Cornwall is laden with
wondrous stretches of golden sand and inviting waters. While some are within
easy reach, others take a little walking to get to – but are absolutely worth
Best for views: the
cliffs at Bedruthan Steps Beach, a
few miles north of Newquay, have eroded to leave a series of huge rock pillars
looming from the sands: the name comes from a staircase in the rock face that
leads down to the beach. There are caves to explore and cliff walks between
Bedruthan and Carnewas (staircase closed Nov–Feb).
Best for surfing: the
classic Cornish surfing beach of Fistral
in Newquay is one of the best places to learn how to surf in the UK, which is
why so many surfing schools have set up shop nearby. Professional competitions
are regularly held here too. There’s a range of surf shack and beach house
accommodation on the sands, so there’s no need to waste any time in the morning
before hitting the waves (Headland Rd).
Best for families: a
half-shingle, half-sand beach in a secluded cove, Crackington Haven near the village of
St Gennys is backed by cliffs, making for great walking, with views over Bude
Bay and out to the Bristol Channel from the nearby St Gennys Church. The beach
is dotted with rock pools, full of sealife, and the protection from the
Atlantic winds make it a recommended spot for swimming.
Best for drama: a
beautiful triangle of beach folded within the Porthcurno valley three miles
from Land’s End, Porthcurno is something
of a sun trap. Best of all, up on the cliff overlooking the beach stands the
Minack, an open-air theatre built into the rock with the sea its backdrop and
the moon rising over the waves an enjoyable distraction.
Best for history: a
fine curve of sand and pebbles by Mount’s Bay, the beach of Marazion retains a sense of peace and
seclusion despite being close to the town of the same name. At the end of the
beach nearest the town, at low tide it is possible to cross the causeway to the
island of St Michael’s Mount, the Norman monastery and castle that dominates
the shoreline. Ferries operate at high tide (Manor Office; castle admission
Best for beauty: the
Lizard Peninsula lies at the very edge of the country – all ink-black cliffs,
raging seas and open heaths. It’s covered in wild flowers in summer and Kynance Cove is the pick of the many
striking beaches here. You’d be forgiven for thinking you were in the
Caribbean, such is the intensity of the blue sea and the whiteness of the sand,
while the huge serpentine rock formations provide a gritty contrast.
Best for wilderness: a
three-mile sweep of flawless sand, Whitsand
Bay’s relative inaccessibility (there are few roads nearby, and to arrive
at the beach requires a cliffside scramble) lends it an isolated beauty. The
shoreline’s overlooked by Rame Head, with the ruins of a 14th-century chapel on
top (near Tregonhawke).
Best for seclusion: Lantic Bay is the sort of beach that

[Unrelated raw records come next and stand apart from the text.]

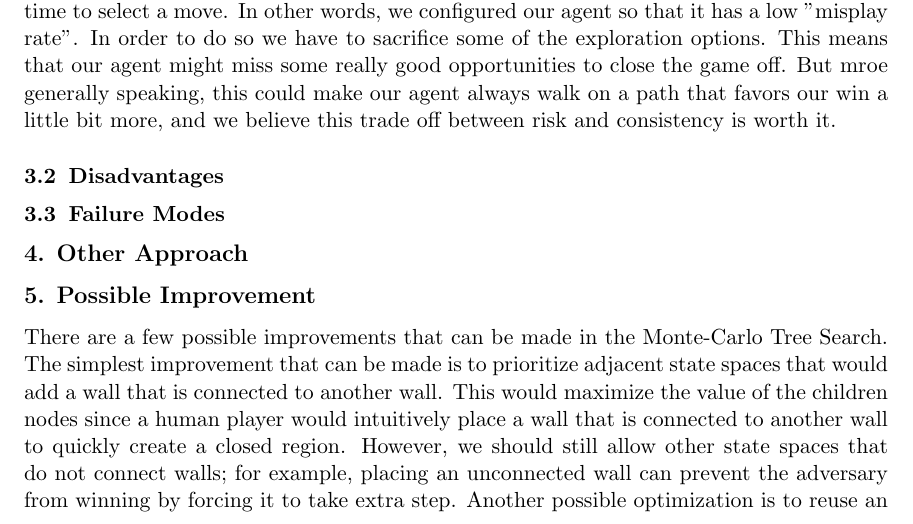
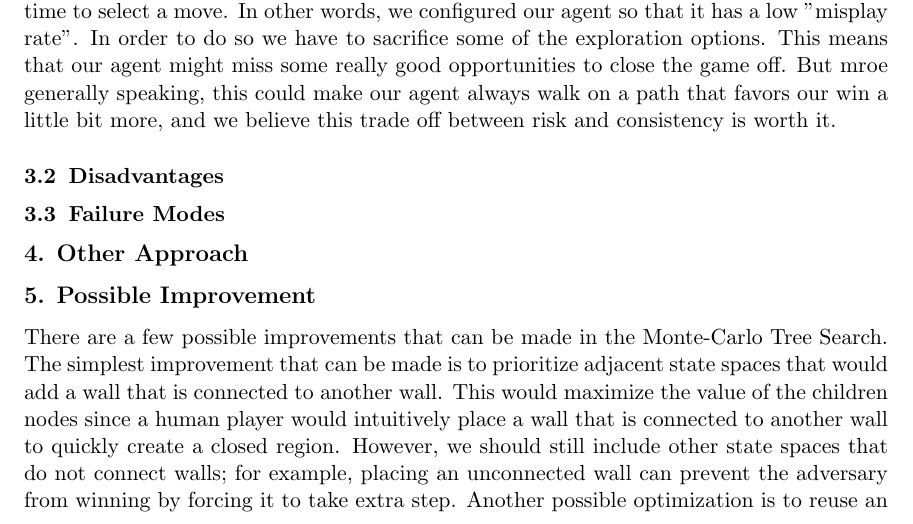
Before and after one commit to comp424mcgill/final-project-nafizimu, a LaTeX document (report/sample.tex): part of page 3 of 4, cut so that both start at the same text. Compiled offline with pdfLaTeX.

Commit message:
allow to include

```diff
--- a/report/sample.tex
+++ b/report/sample.tex
@@ -125,7 +125,7 @@ But mroe generally speaking, this could make our agent always walk on a path tha
 There are a few possible improvements that can be made in the Monte-Carlo Tree Search.
 The simplest improvement that can be made is to prioritize adjacent state spaces that would add a wall that is connected to another wall.
 This would maximize the value of the children nodes since a human player would intuitively place a wall that is connected to another wall to quickly create a closed region.
-However, we should still allow other state spaces that do not connect walls;
+However, we should still include other state spaces that do not connect walls;
 for example, placing an unconnected wall can prevent the adversary from winning by forcing it to take extra step.
 Another possible optimization is to reuse an existing Monte-Carlo tree search.
 This would allow us to take advantage of the 30 seconds in the first round to build a large search tree and then reuse a subsection of the tree to avoid rebuilding an entire tree for the subsequent rounds.
```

everybody wishes they could have as their own. The bay sits at the base of a
gorse and hawthorn-laden cliff valley, with a half-moon of white sand looking
out over the water. It takes a 20-minute walk down a cliff path to get here –
if you’re lucky, you could enjoy all of this natural splendour with nobody else
around (near Fowey).
Best for fishing villages:
the pretty fishing village of Polperro is no
secret, and the jumble of fishermen’s cottages lead to a harbour that is
regularly thronged with fishing boats. The beach here, adorned with a tidal
pool, acts as welcome respite from the bustle of the town, while the walks
along Chapel Cliff and through the valley itself are among the best throughout
Where to stay
Orchard Lodge, a short walk
uphill from the village of Boscastle, is a fine example of a modern b&b,
furnished in bold, colourful fabrics. Rates come down if you stay longer (open
Mar–Oct; from £75).
Abbey Hotel is an old sea-captain’s
house in Penzance which is full of heritage touches: wonky corridors, antique
dressers, canopied beds. There’s a lovely garden out back for a sundown drink (from
The Old Quay House in the small town of Fowey
is the epitome of the upmarket trend. This ultra-exclusive quayside hotel is
all standalone bathtubs, spotlit deck beds, varnished wooden floors and swish
private lounges. The guestrooms are a mix of estuary-view suites and attic
penthouses (from £180).
Direct trains to
Cornish stations run from London Paddington, Edinburgh, Birmingham and Bristol.
It’s a five-hour journey from London to Penzance (from £30; firstgreatwestern.co.uk). By car,
take the M4 from London or M6 from Manchester, then the M5 to Exeter and A30
into Cornwall. Private transport is the easiest way to get around the county,
but roads can get very busy in summer. Local train services run to Looe,
Falmouth, Newquay and St Ives (cornwallpublictransport.info).
The article 'Mini guide to Cornwall’s beaches' was published in partnership with Lonely Planet Traveller.